This morning, brother muckraker Russ Francis reported in The Province that, "In disclosures about gifts received last year, Solicitor-General Rich Coleman lists a $400 crystal rendition of two horses (he received) from the Horsemen's Protective and Benevolent Association and Thoroughbred Related Associations." After doing a bit of digging, Public Eye has learned those "Thoroughbred Related Associations" include the Canadian Thoroughbred Horse Society (British Columbia division) and (drumroll please) Hastings Entertainment Inc. The three organizations split the cost of the Swarovski crystal horses, which were actually valued at closer to $500. So what did the solicitor general do to deserve such a fine gift?
Well, according to thoroughbred horse society president Dixie Jacobson, the statuette (which she purchased) was presented to the minister during the organization's industry awards ceremony held on April 10 at the Westin Bayshore Resort and Marina. She says it was a token of appreciation, for "supporting the (horseracing industry)."
When Public Eye asked Ms. Jacobson how the minister has supported that industry, she told us, "No racing jurisdiction in Canada has been successful unless they've had slot machines at the track to compete with the other industries in their area." And, under Solicitor General Coleman's watch, 600 of those machines were approved for installation at Hastings Racecourse. That racecourse is operated by Hasting Entertainment, which is owned by Great Canadian Casinos Inc.
Solicitor General Coleman, the minister responsible for gaming, previously told the legislature the British Columbia Lottery Corp. "now has the responsibility of the conduct and management of gaming in British Columbia, arm's length from any political influence."
Ms. Jacobson also added, "because (Solicitor General Coleman's hometown of) Langley is the horse capital of B.C., he knows many people have horses and how much trickle down effect the racing industry has - not only in Langley but province-wide. And he's probably the best minister (the Liberals) could have put in charge of gaming because he's aware of that fact...And I've never been that political but I'm very political now because Rich Coleman is just a terrific guy as far as I'm concerned. He's been good for everybody."

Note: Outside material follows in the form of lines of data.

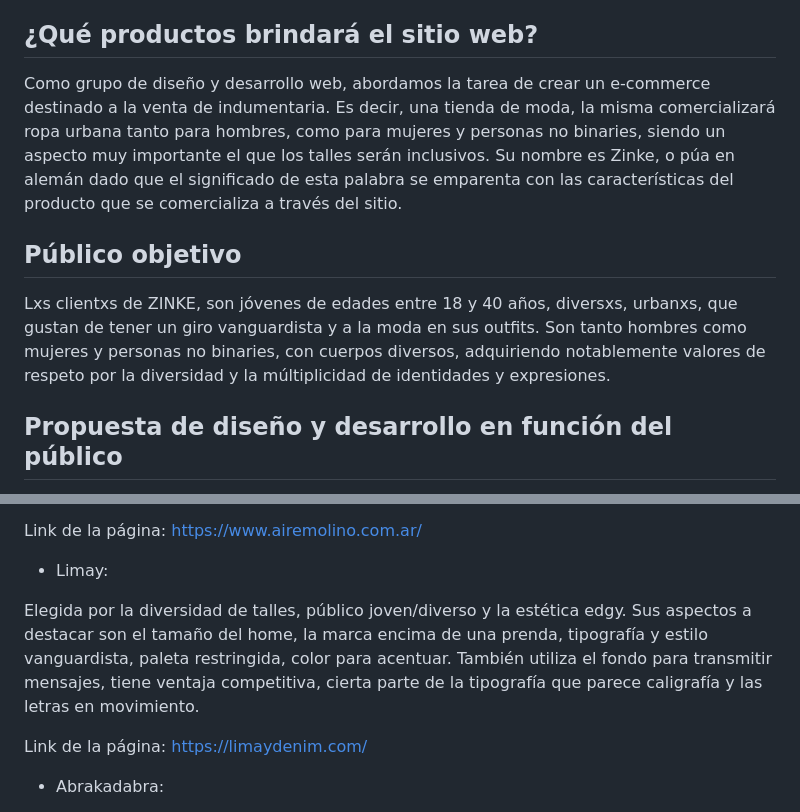
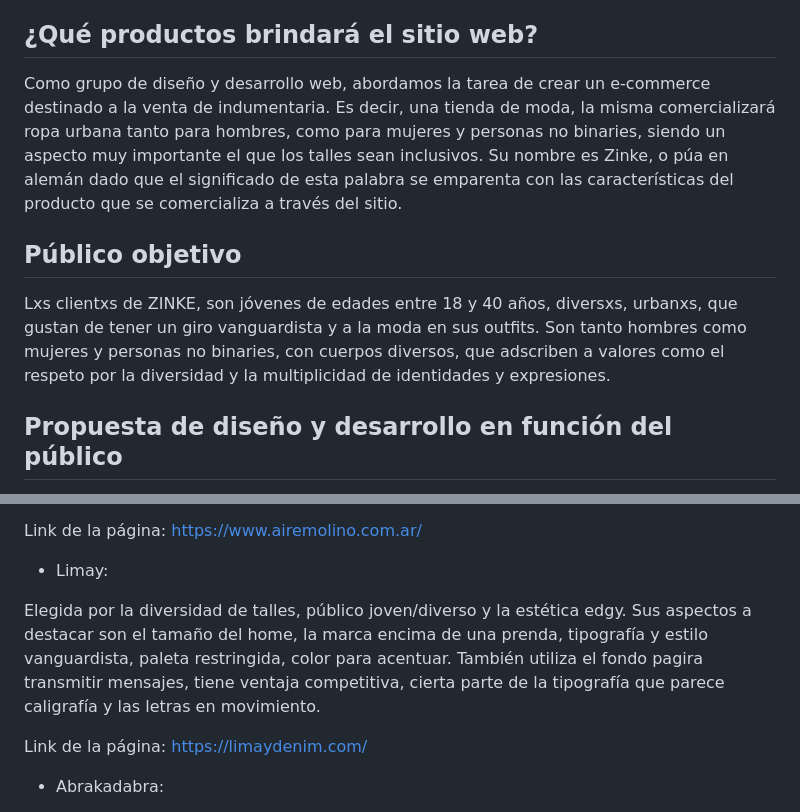
Before and after one commit to FerMqz94/-grupo_11_nombre, a Markdown page: README.md, 2 parts joined by grey strips. Rendered like a GitHub page.

Commit message:
Corrección de expresiones

```diff
--- a/README.md
+++ b/README.md
@@ -10,11 +10,11 @@ Vera Paola
 
 ## ¿Qué productos brindará el sitio web?
 
-Como grupo de diseño y desarrollo web, abordamos la tarea de crear un e-commerce destinado a la venta de indumentaria. Es decir, una tienda de moda, la misma comercializará ropa urbana tanto para hombres, como para mujeres y personas no binaries, siendo un aspecto muy importante el que los talles serán inclusivos. Su nombre es Zinke, o púa en alemán dado que el significado de esta palabra se emparenta con las características del producto que se comercializa a través del sitio.
+Como grupo de diseño y desarrollo web, abordamos la tarea de crear un e-commerce destinado a la venta de indumentaria. Es decir, una tienda de moda, la misma comercializará ropa urbana tanto para hombres, como para mujeres y personas no binaries, siendo un aspecto muy importante el que los talles sean inclusivos. Su nombre es Zinke, o púa en alemán dado que el significado de esta palabra se emparenta con las características del producto que se comercializa a través del sitio.
 
 ## Público objetivo
 
-Lxs clientxs de ZINKE, son jóvenes de edades entre 18 y 40 años, diversxs, urbanxs, que gustan de tener un giro vanguardista y a la moda en sus outfits. Son tanto hombres como mujeres y personas no binaries, con cuerpos diversos, adquiriendo notablemente valores de respeto por la diversidad y la múltiplicidad de identidades y expresiones.
+Lxs clientxs de ZINKE, son jóvenes de edades entre 18 y 40 años, diversxs, urbanxs, que gustan de tener un giro vanguardista y a la moda en sus outfits. Son tanto hombres como mujeres y personas no binaries, con cuerpos diversos, que adscriben a valores como el respeto por la diversidad y la multiplicidad de identidades y expresiones.
 
 ## Propuesta de diseño y desarrollo en función del público
 
@@ -32,7 +32,7 @@ Link de la página: https://www.airemolino.com.ar/
 - Limay:
 
 Elegida por la diversidad de talles, público joven/diverso y la estética edgy.
-Sus aspectos a destacar son el tamaño del home, la marca encima de una prenda, tipografía y estilo vanguardista, paleta restringida, color para acentuar. También utiliza el fondo para transmitir mensajes, tiene ventaja competitiva, cierta parte de la tipografía que parece caligrafía y las letras en movimiento.
+Sus aspectos a destacar son el tamaño del home, la marca encima de una prenda, tipografía y estilo vanguardista, paleta restringida, color para acentuar. También utiliza el fondo pagira transmitir mensajes, tiene ventaja competitiva, cierta parte de la tipografía que parece caligrafía y las letras en movimiento.
 
 Link de la página: https://limaydenim.com/
 
```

Vancouver Mayor Larry Campbell received a similarly-valued token on appreciation at the April ceremony. Solicitor General Coleman is on vacation and was unreachable for comment.